PV Magazine analyzes that Hemlock has sued SolarWorld, as a tactic forcing the latter to withdraw its anti-dumping and anti-subsidy charge against China-made solar panels and then having China lift the tariff barrier against U.S. and European polysilicon.
Hemlock has expressed willingness to renegotiate with Deutsche Solar over the "take or pay" contracts, should SolarWorld withdraw its anti-dumping and countervailing charge against China PV imports with the U.S. Department of Commerce.
PV Tech reports, citing SolarWorld, that SolarWorld will appeal the case, should the recent ruling be upheld in final verdict. In addition, Hemlock cannot enforce the ruling in Germany, except resorting to legal means, due to Europe's anti-trust law, according to SolarWorld.
Should SolarWorld withdraw its charge, expressing its loss of interest in the anti-dumping and countervailing duties, the U.S. Department of Commerce or the USITC could revoke the duties against China- and Taiwan-made PV products, after a review on changed circumstance, since it is the only plaintiff in the case. The review can be started upon the request of SolarWorld or Chinese firms subject to the duties, explained Taiwan’s Bureau of Foreign Trade as an answer to TPVIA’s quest.
The final reviews of 2012 charge and 2014 charge are scheduled in November 2017 and January 2020, respectively.
SolarWorld’s withdraw may be not helpful for the trade dispute
However, even if the duties are revoked in the U.S., China may not necessarily lift its tariff barrier against imported polysilicon. "Chinese polysilicon firms don't like too much import of polysilicon into the Chinese market," points out an analyst at EnergryTrend.
Lifting of the barrier could lead to oversupply and drive down prices, breaking existing balance between supply and demand, in the wake of the recent expansion of Chinese polysilicon firms.
Hemlock may emulate Wacher Chemie, seeking a price and volume agreement with China. However, before securing a clear-cut pledge from China, it will not forego its demand of US$770 million compensation from SolarWorld.
It is rather unlikely that Hemlock will drop its suit against SolarWorld, since it is uncertain if the withdrawal of anti-dumping and countervailing charge by SolarWorld will lead to liberalization of polysilicon trade by China.
EnergryTrend believes that stalemate for the case will continue in the short term, before related parties take new move after the U.S. authority has concluded the review of the anti-dumping and countervailing duties.

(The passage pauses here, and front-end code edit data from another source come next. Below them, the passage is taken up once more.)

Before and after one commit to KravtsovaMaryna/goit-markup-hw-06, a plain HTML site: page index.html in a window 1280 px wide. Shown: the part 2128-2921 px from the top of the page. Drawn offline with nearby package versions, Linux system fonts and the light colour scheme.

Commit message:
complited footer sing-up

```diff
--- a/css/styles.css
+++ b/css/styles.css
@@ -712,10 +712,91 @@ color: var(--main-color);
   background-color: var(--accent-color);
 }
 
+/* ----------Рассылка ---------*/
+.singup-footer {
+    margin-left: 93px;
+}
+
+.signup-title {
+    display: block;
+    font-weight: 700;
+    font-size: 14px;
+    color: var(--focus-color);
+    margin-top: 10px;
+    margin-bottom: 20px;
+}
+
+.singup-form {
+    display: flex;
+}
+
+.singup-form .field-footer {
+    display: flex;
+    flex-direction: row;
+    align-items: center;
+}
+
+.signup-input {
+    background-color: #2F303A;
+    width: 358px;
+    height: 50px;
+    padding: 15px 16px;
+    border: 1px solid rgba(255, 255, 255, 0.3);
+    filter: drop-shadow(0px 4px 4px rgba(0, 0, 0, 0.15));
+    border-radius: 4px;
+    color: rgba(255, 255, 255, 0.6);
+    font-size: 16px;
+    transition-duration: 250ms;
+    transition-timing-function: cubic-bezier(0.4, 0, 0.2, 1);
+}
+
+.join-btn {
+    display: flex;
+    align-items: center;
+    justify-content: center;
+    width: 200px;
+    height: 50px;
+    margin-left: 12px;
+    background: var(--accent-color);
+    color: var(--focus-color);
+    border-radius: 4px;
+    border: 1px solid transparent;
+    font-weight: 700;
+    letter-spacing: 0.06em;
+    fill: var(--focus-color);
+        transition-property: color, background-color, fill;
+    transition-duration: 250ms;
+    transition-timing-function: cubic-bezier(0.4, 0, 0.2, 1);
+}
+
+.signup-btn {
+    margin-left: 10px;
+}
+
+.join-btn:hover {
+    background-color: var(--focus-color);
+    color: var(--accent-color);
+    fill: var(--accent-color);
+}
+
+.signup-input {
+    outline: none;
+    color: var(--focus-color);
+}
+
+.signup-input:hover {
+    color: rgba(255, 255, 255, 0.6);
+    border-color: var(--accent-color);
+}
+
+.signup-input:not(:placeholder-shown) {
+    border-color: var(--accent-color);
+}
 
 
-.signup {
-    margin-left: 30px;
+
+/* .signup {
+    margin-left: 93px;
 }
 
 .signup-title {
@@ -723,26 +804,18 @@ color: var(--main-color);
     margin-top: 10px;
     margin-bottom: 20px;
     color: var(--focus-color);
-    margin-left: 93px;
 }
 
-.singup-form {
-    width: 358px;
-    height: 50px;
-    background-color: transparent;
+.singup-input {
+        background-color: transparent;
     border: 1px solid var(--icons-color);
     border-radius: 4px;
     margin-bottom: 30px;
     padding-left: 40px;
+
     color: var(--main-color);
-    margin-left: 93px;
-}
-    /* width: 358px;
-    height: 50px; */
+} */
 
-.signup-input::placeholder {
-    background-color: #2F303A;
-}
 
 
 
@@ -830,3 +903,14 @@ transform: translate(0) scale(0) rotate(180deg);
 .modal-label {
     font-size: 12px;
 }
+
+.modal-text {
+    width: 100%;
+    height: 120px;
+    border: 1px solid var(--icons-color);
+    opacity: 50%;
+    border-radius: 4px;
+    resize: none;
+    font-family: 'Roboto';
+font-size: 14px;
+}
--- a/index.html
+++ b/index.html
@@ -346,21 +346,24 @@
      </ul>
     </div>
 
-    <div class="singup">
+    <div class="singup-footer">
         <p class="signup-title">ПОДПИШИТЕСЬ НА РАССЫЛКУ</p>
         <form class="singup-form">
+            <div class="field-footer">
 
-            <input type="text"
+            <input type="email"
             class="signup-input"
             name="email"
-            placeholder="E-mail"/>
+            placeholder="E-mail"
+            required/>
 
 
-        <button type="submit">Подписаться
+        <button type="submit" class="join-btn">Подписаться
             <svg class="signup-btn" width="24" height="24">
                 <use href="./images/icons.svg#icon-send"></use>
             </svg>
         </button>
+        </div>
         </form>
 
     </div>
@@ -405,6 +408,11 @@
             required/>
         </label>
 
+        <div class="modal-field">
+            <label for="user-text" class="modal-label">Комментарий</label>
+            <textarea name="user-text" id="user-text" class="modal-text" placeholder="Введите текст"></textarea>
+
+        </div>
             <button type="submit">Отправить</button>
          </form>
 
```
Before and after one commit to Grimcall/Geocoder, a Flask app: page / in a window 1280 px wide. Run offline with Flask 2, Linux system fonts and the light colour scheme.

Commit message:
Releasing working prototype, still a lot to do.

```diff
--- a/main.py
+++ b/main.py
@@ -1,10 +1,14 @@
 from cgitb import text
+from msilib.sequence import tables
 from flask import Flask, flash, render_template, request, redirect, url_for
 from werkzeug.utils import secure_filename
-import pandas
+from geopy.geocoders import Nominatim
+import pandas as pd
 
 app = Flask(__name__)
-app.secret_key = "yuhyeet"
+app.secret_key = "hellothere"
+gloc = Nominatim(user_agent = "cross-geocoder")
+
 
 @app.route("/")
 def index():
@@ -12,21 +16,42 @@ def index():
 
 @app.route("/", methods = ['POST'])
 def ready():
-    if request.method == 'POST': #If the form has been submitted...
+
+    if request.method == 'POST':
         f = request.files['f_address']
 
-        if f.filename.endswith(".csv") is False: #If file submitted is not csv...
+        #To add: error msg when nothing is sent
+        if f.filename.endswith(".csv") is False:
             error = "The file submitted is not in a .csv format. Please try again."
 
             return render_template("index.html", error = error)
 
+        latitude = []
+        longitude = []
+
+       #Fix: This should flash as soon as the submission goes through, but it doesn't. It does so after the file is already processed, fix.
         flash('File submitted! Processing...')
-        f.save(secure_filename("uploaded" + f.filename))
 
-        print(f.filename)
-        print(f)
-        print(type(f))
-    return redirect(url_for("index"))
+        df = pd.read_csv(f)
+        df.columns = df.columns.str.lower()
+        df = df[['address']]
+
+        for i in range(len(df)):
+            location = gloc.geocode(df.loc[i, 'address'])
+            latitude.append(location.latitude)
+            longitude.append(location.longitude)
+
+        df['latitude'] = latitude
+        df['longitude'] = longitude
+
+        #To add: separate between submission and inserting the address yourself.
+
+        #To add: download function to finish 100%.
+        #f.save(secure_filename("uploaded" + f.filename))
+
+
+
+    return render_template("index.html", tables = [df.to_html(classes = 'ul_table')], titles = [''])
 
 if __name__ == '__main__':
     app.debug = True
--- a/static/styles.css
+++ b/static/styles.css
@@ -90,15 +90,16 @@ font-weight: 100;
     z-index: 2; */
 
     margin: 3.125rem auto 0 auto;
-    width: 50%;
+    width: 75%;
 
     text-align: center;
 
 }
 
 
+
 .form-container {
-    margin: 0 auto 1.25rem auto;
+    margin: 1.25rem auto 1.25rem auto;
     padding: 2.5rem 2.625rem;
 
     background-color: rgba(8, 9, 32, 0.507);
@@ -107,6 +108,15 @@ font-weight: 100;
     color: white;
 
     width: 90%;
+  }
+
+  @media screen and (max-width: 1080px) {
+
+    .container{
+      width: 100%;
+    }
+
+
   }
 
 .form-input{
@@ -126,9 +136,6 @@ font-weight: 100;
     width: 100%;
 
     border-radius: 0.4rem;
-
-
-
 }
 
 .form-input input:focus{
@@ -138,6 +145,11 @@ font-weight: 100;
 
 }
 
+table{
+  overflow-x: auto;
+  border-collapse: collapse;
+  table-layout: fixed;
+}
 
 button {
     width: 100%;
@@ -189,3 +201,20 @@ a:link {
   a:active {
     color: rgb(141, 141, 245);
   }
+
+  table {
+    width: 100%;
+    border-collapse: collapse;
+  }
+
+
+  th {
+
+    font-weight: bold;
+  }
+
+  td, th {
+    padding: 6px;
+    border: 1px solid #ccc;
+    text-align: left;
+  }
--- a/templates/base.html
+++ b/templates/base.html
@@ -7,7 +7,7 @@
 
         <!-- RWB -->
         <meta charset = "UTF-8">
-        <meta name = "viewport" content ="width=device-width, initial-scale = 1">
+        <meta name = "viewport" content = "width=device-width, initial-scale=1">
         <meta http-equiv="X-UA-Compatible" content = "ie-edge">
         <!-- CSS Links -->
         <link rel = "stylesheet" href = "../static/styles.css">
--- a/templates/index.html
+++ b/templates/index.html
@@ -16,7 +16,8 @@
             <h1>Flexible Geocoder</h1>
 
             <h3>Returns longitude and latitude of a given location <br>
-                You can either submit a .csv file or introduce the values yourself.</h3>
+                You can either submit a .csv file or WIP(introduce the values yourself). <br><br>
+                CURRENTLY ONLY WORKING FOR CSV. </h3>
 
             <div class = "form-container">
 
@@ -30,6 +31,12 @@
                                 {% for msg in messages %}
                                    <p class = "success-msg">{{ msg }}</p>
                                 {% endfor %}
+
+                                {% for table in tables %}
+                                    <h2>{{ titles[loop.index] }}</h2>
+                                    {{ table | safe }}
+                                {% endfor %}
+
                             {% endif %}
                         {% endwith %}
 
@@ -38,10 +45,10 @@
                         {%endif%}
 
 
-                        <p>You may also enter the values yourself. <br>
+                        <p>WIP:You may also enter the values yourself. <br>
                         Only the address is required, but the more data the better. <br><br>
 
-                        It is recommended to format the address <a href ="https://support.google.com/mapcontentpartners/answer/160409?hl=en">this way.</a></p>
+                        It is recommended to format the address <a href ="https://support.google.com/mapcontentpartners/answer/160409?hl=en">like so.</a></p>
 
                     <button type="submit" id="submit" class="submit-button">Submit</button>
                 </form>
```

(Written by Rhea Tsao, Chief Editor of EnergyTrend. Translated by a contracted translator of TrendForce Corp.)
(Photo: a spanshop of Hemlock's introduction video)